Take the data below and filter it for lines containing the word "backgroundColor"; show each line found.

Dataset content
____

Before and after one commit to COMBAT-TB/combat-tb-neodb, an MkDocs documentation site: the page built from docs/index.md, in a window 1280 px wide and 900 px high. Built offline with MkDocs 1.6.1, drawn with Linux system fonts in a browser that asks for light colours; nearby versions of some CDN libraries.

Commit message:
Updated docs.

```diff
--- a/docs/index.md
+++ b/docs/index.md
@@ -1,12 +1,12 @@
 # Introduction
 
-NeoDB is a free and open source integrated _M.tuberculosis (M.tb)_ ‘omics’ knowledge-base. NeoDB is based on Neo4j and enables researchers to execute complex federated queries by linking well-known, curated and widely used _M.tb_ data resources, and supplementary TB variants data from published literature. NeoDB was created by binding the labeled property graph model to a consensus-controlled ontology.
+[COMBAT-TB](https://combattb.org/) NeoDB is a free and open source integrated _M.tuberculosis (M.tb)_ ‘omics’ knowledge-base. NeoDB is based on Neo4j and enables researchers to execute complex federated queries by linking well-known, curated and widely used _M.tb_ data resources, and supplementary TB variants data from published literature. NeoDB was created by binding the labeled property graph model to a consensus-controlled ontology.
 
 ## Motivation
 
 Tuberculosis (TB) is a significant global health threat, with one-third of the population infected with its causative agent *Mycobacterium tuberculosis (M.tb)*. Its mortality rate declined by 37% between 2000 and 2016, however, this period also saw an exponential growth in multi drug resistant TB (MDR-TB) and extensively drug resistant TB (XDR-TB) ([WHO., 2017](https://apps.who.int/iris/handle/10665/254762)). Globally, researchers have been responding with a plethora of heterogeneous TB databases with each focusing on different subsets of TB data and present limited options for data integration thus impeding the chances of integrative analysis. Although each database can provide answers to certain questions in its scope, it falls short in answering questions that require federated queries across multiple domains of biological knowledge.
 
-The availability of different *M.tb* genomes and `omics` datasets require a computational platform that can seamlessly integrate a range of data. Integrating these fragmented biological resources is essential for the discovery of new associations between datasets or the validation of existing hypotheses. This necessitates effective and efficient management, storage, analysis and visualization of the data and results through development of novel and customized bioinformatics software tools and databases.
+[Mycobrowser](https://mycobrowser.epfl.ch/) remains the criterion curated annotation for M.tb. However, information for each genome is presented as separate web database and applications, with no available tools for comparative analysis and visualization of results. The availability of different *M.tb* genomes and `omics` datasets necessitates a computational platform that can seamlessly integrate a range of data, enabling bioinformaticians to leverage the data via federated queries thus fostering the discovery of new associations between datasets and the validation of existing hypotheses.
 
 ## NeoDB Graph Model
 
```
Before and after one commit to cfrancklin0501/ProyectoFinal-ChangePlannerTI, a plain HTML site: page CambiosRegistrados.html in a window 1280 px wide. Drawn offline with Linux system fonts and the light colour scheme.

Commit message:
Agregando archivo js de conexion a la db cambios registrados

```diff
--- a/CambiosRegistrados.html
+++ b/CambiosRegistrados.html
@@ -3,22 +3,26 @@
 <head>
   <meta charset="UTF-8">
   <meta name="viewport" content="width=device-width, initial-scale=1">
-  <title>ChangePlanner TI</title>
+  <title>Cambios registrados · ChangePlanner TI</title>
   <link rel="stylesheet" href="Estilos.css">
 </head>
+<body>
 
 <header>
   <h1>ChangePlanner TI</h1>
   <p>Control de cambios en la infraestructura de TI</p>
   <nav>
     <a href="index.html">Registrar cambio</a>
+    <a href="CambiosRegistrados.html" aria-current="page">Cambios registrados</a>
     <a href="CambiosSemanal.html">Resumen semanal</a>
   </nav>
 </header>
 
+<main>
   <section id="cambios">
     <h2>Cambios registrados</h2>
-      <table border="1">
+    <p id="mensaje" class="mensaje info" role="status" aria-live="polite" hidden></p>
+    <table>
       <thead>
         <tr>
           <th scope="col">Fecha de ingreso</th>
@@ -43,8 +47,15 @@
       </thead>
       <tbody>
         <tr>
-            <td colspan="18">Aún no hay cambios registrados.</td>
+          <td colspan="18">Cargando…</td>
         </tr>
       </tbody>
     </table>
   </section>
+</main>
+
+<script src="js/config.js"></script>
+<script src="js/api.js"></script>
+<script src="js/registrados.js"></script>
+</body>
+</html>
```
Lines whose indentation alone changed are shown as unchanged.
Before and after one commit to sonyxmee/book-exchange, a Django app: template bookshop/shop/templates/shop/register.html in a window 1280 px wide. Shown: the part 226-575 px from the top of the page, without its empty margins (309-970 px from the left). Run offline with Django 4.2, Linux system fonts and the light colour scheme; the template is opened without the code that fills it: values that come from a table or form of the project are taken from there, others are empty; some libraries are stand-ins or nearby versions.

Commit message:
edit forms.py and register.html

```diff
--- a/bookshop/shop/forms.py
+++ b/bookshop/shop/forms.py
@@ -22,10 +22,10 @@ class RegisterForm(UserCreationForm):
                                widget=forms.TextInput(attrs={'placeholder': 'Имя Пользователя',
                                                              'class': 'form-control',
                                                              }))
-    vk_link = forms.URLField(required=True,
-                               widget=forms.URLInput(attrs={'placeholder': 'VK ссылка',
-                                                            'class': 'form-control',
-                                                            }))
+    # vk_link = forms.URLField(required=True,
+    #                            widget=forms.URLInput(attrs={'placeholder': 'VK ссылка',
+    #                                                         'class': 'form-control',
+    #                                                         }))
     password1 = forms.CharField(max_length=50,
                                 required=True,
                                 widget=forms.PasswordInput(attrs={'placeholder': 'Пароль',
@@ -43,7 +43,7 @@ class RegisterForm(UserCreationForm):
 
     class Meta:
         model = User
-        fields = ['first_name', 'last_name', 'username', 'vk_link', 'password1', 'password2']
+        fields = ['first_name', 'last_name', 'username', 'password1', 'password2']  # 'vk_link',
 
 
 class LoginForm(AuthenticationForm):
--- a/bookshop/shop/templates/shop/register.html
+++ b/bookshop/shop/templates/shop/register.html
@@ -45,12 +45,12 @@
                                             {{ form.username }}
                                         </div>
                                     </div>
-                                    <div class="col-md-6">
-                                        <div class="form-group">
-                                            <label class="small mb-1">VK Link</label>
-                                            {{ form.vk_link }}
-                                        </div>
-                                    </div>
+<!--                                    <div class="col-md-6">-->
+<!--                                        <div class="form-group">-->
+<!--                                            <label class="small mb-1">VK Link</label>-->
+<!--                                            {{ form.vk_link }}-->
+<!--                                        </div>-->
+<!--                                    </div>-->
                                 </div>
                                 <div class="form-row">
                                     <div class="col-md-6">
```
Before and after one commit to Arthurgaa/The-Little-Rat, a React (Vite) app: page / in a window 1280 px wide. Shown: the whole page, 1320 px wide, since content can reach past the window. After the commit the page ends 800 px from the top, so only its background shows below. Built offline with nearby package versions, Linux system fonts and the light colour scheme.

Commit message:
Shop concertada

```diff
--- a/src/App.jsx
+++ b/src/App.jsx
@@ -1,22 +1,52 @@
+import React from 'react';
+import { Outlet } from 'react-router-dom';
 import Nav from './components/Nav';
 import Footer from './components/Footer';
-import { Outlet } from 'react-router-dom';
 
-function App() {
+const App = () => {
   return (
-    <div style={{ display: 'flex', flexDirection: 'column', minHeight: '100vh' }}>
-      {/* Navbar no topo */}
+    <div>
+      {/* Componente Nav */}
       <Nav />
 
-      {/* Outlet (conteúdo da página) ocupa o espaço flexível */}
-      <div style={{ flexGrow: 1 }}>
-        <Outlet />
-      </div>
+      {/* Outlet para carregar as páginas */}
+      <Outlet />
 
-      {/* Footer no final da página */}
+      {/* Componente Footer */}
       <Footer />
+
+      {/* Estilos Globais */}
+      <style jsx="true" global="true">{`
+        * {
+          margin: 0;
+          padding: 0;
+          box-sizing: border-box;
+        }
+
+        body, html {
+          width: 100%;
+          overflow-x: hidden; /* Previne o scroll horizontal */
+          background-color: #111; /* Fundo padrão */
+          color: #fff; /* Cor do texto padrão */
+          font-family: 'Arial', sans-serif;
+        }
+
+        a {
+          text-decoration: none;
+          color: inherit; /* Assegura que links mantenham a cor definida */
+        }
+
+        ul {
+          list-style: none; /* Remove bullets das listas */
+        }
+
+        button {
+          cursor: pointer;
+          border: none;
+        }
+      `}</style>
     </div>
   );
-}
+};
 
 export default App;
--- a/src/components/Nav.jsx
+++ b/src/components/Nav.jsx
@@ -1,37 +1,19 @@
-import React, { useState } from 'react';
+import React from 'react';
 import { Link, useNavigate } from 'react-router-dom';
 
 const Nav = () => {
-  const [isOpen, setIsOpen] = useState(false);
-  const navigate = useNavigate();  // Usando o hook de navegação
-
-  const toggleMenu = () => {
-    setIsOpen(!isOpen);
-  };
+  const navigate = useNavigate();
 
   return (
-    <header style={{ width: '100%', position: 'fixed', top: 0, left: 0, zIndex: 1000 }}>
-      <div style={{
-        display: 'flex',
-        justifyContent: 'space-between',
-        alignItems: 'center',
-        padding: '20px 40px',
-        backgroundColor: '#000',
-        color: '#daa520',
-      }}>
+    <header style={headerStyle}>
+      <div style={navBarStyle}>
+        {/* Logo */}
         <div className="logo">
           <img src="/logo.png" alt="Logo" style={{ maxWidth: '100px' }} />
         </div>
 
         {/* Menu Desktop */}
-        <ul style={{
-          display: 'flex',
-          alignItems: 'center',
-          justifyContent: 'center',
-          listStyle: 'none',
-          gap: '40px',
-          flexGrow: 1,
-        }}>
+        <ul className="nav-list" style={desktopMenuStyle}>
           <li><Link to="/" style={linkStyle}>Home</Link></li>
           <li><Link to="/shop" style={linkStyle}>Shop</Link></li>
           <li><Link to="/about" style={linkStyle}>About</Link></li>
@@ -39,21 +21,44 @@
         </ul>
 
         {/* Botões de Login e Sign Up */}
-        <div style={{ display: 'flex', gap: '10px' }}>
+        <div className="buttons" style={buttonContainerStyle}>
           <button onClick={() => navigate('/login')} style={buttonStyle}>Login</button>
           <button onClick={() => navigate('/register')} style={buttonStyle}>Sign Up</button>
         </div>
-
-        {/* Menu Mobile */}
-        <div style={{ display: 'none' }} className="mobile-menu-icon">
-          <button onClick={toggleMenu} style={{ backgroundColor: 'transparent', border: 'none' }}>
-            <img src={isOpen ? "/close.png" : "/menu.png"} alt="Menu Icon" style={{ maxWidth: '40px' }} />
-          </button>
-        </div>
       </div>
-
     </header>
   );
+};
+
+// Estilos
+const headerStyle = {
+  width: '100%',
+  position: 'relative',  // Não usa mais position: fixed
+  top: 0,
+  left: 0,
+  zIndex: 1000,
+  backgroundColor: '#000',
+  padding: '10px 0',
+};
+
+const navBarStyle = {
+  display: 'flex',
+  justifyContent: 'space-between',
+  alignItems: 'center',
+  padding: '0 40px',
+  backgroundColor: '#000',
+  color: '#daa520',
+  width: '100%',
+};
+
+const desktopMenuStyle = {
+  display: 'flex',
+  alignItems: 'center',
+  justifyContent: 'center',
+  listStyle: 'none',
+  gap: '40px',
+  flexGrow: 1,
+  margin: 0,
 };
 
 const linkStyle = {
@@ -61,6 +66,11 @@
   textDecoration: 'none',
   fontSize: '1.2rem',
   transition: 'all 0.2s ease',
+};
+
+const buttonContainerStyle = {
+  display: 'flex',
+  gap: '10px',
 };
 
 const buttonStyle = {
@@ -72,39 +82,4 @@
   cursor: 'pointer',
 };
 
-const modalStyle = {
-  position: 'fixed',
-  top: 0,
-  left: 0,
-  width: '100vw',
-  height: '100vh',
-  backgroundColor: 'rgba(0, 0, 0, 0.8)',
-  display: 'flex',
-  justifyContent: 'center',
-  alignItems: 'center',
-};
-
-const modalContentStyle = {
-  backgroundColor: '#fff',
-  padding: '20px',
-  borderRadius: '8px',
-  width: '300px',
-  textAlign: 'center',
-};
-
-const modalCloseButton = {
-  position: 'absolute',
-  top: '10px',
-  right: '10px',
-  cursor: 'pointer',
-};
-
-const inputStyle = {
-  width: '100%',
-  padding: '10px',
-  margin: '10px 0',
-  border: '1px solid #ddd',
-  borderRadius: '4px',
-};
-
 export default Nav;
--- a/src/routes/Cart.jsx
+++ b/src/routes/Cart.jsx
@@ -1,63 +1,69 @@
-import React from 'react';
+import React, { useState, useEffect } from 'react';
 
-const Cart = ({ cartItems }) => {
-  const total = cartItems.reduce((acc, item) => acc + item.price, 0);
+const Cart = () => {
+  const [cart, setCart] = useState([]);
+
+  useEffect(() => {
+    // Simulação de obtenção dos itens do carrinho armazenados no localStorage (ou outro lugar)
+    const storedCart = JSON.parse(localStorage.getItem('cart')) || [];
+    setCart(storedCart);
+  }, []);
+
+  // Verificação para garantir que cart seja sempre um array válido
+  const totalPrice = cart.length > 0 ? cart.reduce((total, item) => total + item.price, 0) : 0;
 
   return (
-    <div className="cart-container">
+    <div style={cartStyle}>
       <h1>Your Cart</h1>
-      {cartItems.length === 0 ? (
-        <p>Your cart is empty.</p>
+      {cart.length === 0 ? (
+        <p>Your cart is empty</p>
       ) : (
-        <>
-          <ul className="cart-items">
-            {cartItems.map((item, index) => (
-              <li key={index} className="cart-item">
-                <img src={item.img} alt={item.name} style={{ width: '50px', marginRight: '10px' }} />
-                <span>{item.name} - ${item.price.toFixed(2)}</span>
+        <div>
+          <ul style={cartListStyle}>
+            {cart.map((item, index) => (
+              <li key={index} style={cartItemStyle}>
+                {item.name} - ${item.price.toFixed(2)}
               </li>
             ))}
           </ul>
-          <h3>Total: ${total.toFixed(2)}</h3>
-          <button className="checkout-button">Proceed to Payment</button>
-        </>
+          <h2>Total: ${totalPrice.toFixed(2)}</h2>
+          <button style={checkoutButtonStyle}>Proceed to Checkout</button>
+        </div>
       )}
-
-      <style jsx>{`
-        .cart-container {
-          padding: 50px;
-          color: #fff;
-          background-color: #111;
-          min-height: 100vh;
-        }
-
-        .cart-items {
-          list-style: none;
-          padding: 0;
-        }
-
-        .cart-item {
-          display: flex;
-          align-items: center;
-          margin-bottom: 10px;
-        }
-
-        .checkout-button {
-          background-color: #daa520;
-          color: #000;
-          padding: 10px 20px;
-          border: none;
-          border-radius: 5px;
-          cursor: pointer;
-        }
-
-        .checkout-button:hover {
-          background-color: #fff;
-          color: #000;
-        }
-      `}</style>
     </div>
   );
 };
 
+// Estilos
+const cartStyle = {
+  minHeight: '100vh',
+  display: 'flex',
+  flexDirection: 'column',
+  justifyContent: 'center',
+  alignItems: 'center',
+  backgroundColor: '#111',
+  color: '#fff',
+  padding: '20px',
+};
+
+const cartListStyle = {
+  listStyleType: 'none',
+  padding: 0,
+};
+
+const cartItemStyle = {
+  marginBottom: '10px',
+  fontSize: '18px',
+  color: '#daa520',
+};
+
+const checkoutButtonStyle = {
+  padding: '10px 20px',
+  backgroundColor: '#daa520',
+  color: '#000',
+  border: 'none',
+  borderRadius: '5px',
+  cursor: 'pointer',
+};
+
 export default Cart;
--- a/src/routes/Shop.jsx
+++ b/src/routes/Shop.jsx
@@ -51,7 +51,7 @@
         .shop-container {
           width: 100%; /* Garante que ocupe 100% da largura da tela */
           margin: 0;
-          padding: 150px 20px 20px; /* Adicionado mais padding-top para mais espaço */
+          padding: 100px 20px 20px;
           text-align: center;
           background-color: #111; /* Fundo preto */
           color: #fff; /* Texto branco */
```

____

Exercise solution
-        backgroundColor: '#000',
-          <button onClick={toggleMenu} style={{ backgroundColor: 'transparent', border: 'none' }}>
+  backgroundColor: '#000',
+  backgroundColor: '#000',
-  backgroundColor: 'rgba(0, 0, 0, 0.8)',
-  backgroundColor: '#fff',
+  backgroundColor: '#111',
+  backgroundColor: '#daa520',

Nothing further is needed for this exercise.